**Input:**
■ ■ ■ ■
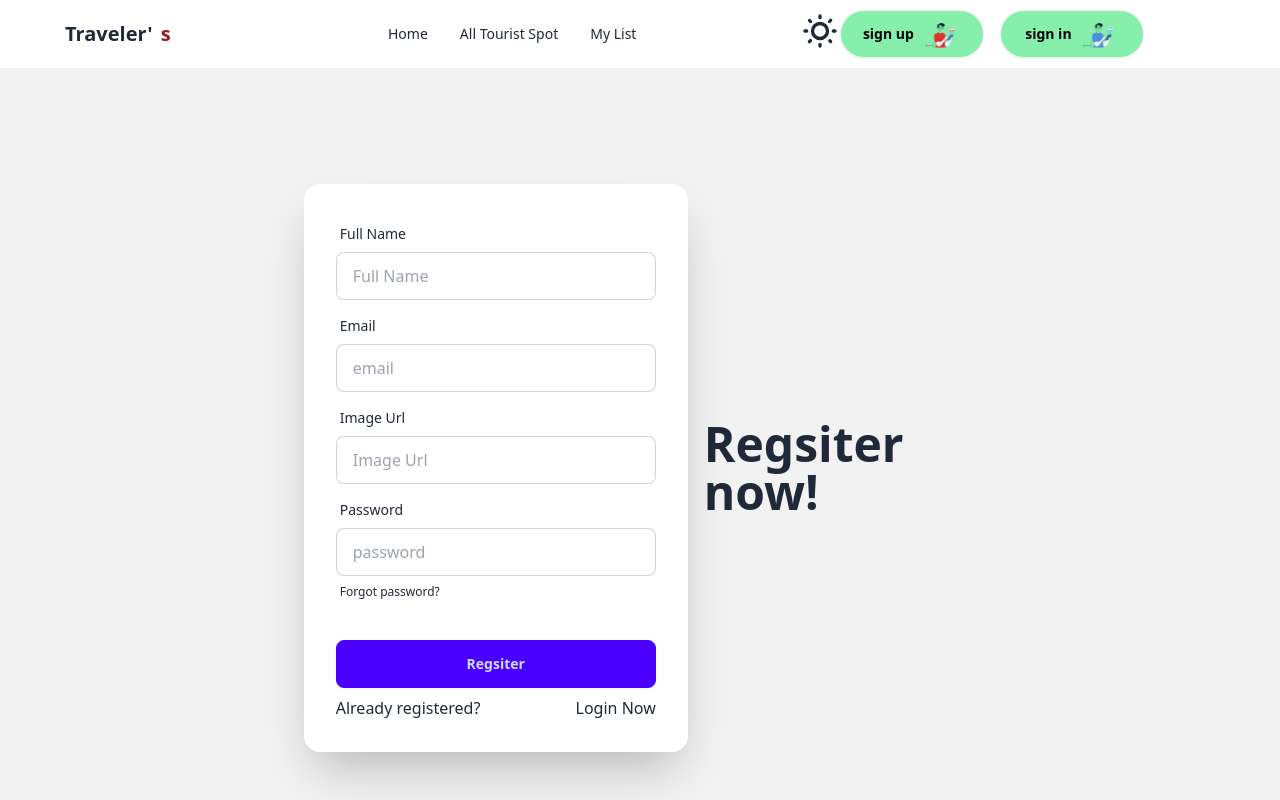
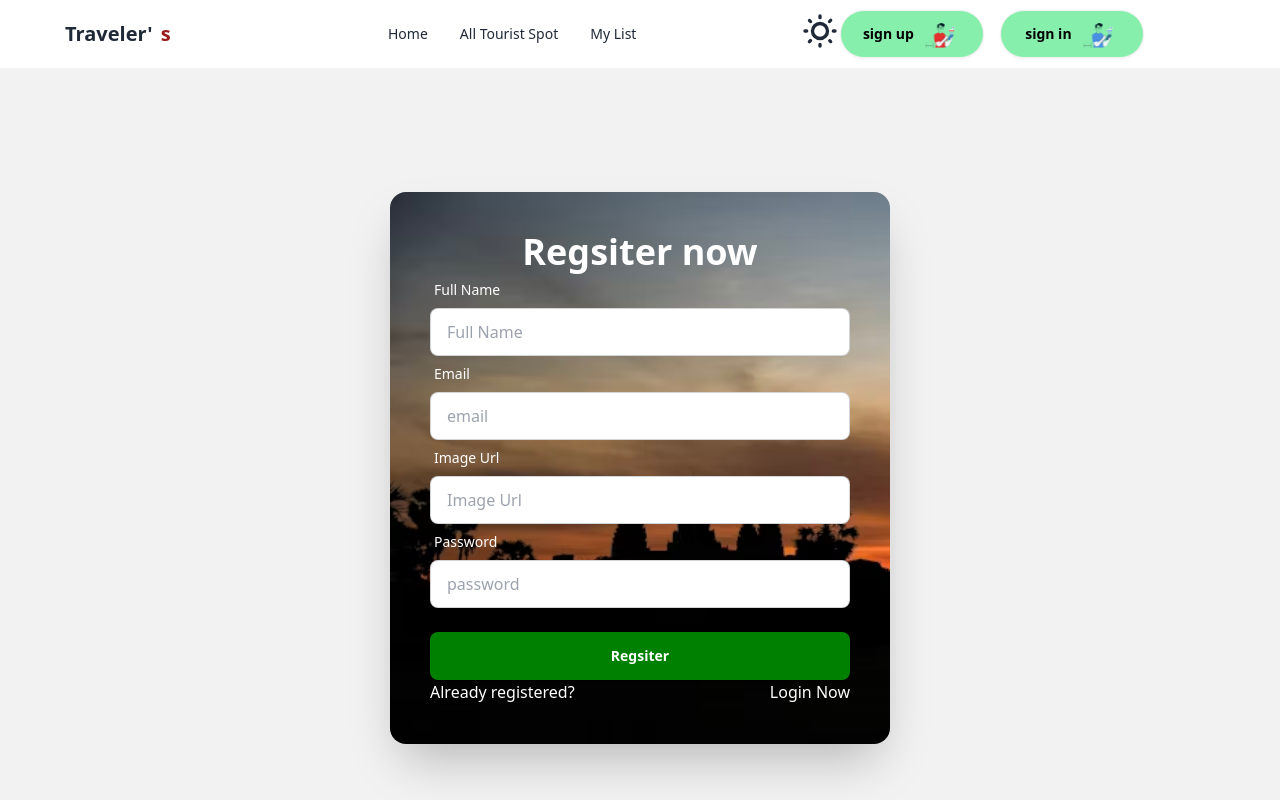
Before and after one commit to GolamMuntakim/tour-client, a React (Vite) app: page /register in a window 1280 px wide. Shown: the top 800 px of the page. Built offline with nearby package versions, Linux system fonts and the light colour scheme; no server answers.

Commit message:
registration form design done

```diff
--- a/src/Component/Register.jsx
+++ b/src/Component/Register.jsx
@@ -35,14 +35,12 @@ const Register = () => {
     return (
         <div className="hero min-h-screen bg-base-200">
         <div className="hero-content flex-col lg:flex-row-reverse">
-          <div className="text-center lg:text-left">
-            <h1 className="text-5xl font-bold">Regsiter now!</h1>
-          </div>
-          <div className="card shrink-0 w-full max-w-sm shadow-2xl bg-base-100">
-            <form onSubmit={handleSubmit(onSubmit)} className="card-body">
+          <div className=" shrink-0 w-[500px]  p-10 shadow-2xl bg-[url('/image/Angkor.avif')] bg-no-repeat bg-cover rounded-2xl ">
+          <h1 className="text-4xl font-bold text-white text-center">Regsiter now</h1>
+            <form onSubmit={handleSubmit(onSubmit)} className="">
             <div className="form-control">
                 <label className="label">
-                  <span className="label-text">Full Name</span>
+                  <span className="label-text text-white">Full Name</span>
                 </label>
                 <input type="text" placeholder="Full Name" className="input input-bordered"
                  {...register("fullname",{required:true})}
@@ -51,7 +49,7 @@ const Register = () => {
               </div>
               <div className="form-control">
                 <label className="label">
-                  <span className="label-text">Email</span>
+                  <span className="label-text text-white">Email</span>
                 </label>
                 <input type="email" placeholder="email" className="input input-bordered"
                  {...register("email",{required:true})}
@@ -60,7 +58,7 @@ const Register = () => {
               </div>
               <div className="form-control">
                 <label className="label">
-                  <span className="label-text">Image Url</span>
+                  <span className="label-text text-white">Image Url</span>
                 </label>
                 <input type="text" placeholder="Image Url" className="input input-bordered"
                  {...register("image",{required:true})}
@@ -69,7 +67,7 @@ const Register = () => {
               </div>
               <div className="form-control">
                 <label className="label">
-                  <span className="label-text">Password</span>
+                  <span className="label-text text-white">Password</span>
                 </label>
                 <input type="password" placeholder="password" className="input input-bordered"
                 {...register("password", {required:true,minLength:6,validate:value=>uppercaseRegx.test(value)|| "password must have an at least one uppercase and one lowercase letter"})}/>
@@ -79,15 +77,15 @@ const Register = () => {
 
                  {errors.password && errors.password.type ==="validate" &&<small className="text-red-500">{errors.password.message}</small>}
 
-                <label className="label">
+                {/* <label className="label">
                   <a href="#" className="label-text-alt link link-hover">Forgot password?</a>
-                </label>
+                </label> */}
               </div>
               <div className="form-control mt-6">
-                <button className="btn btn-primary">Regsiter</button>
+                <button className="btn bg-[green] text-white border-none">Regsiter</button>
               </div>
               <Toaster></Toaster>
-              <div className="flex justify-between">
+              <div className="flex justify-between text-white">
             <h1>Already registered?</h1>
             <Link to="/login"><h1>Login Now</h1></Link>
         </div>
```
■ ■ ■ ■
**Exercise brief:**
Your output must reproduce the material above in full, with no pictures.

**Answer to the problem:**
Before and after one commit to GolamMuntakim/tour-client, a React (Vite) app: page /register in a window 1280 px wide. Shown: the top 800 px of the page. Built offline with nearby package versions, Linux system fonts and the light colour scheme; no server answers.

Commit message:
registration form design done

```diff
--- a/src/Component/Register.jsx
+++ b/src/Component/Register.jsx
@@ -35,14 +35,12 @@ const Register = () => {
     return (
         <div className="hero min-h-screen bg-base-200">
         <div className="hero-content flex-col lg:flex-row-reverse">
-          <div className="text-center lg:text-left">
-            <h1 className="text-5xl font-bold">Regsiter now!</h1>
-          </div>
-          <div className="card shrink-0 w-full max-w-sm shadow-2xl bg-base-100">
-            <form onSubmit={handleSubmit(onSubmit)} className="card-body">
+          <div className=" shrink-0 w-[500px]  p-10 shadow-2xl bg-[url('/image/Angkor.avif')] bg-no-repeat bg-cover rounded-2xl ">
+          <h1 className="text-4xl font-bold text-white text-center">Regsiter now</h1>
+            <form onSubmit={handleSubmit(onSubmit)} className="">
             <div className="form-control">
                 <label className="label">
-                  <span className="label-text">Full Name</span>
+                  <span className="label-text text-white">Full Name</span>
                 </label>
                 <input type="text" placeholder="Full Name" className="input input-bordered"
                  {...register("fullname",{required:true})}
@@ -51,7 +49,7 @@ const Register = () => {
               </div>
               <div className="form-control">
                 <label className="label">
-                  <span className="label-text">Email</span>
+                  <span className="label-text text-white">Email</span>
                 </label>
                 <input type="email" placeholder="email" className="input input-bordered"
                  {...register("email",{required:true})}
@@ -60,7 +58,7 @@ const Register = () => {
               </div>
               <div className="form-control">
                 <label className="label">
-                  <span className="label-text">Image Url</span>
+                  <span className="label-text text-white">Image Url</span>
                 </label>
                 <input type="text" placeholder="Image Url" className="input input-bordered"
                  {...register("image",{required:true})}
@@ -69,7 +67,7 @@ const Register = () => {
               </div>
               <div className="form-control">
                 <label className="label">
-                  <span className="label-text">Password</span>
+                  <span className="label-text text-white">Password</span>
                 </label>
                 <input type="password" placeholder="password" className="input input-bordered"
                 {...register("password", {required:true,minLength:6,validate:value=>uppercaseRegx.test(value)|| "password must have an at least one uppercase and one lowercase letter"})}/>
@@ -79,15 +77,15 @@ const Register = () => {
 
                  {errors.password && errors.password.type ==="validate" &&<small className="text-red-500">{errors.password.message}</small>}
 
-                <label className="label">
+                {/* <label className="label">
                   <a href="#" className="label-text-alt link link-hover">Forgot password?</a>
-                </label>
+                </label> */}
               </div>
               <div className="form-control mt-6">
-                <button className="btn btn-primary">Regsiter</button>
+                <button className="btn bg-[green] text-white border-none">Regsiter</button>
               </div>
               <Toaster></Toaster>
-              <div className="flex justify-between">
+              <div className="flex justify-between text-white">
             <h1>Already registered?</h1>
             <Link to="/login"><h1>Login Now</h1></Link>
         </div>
```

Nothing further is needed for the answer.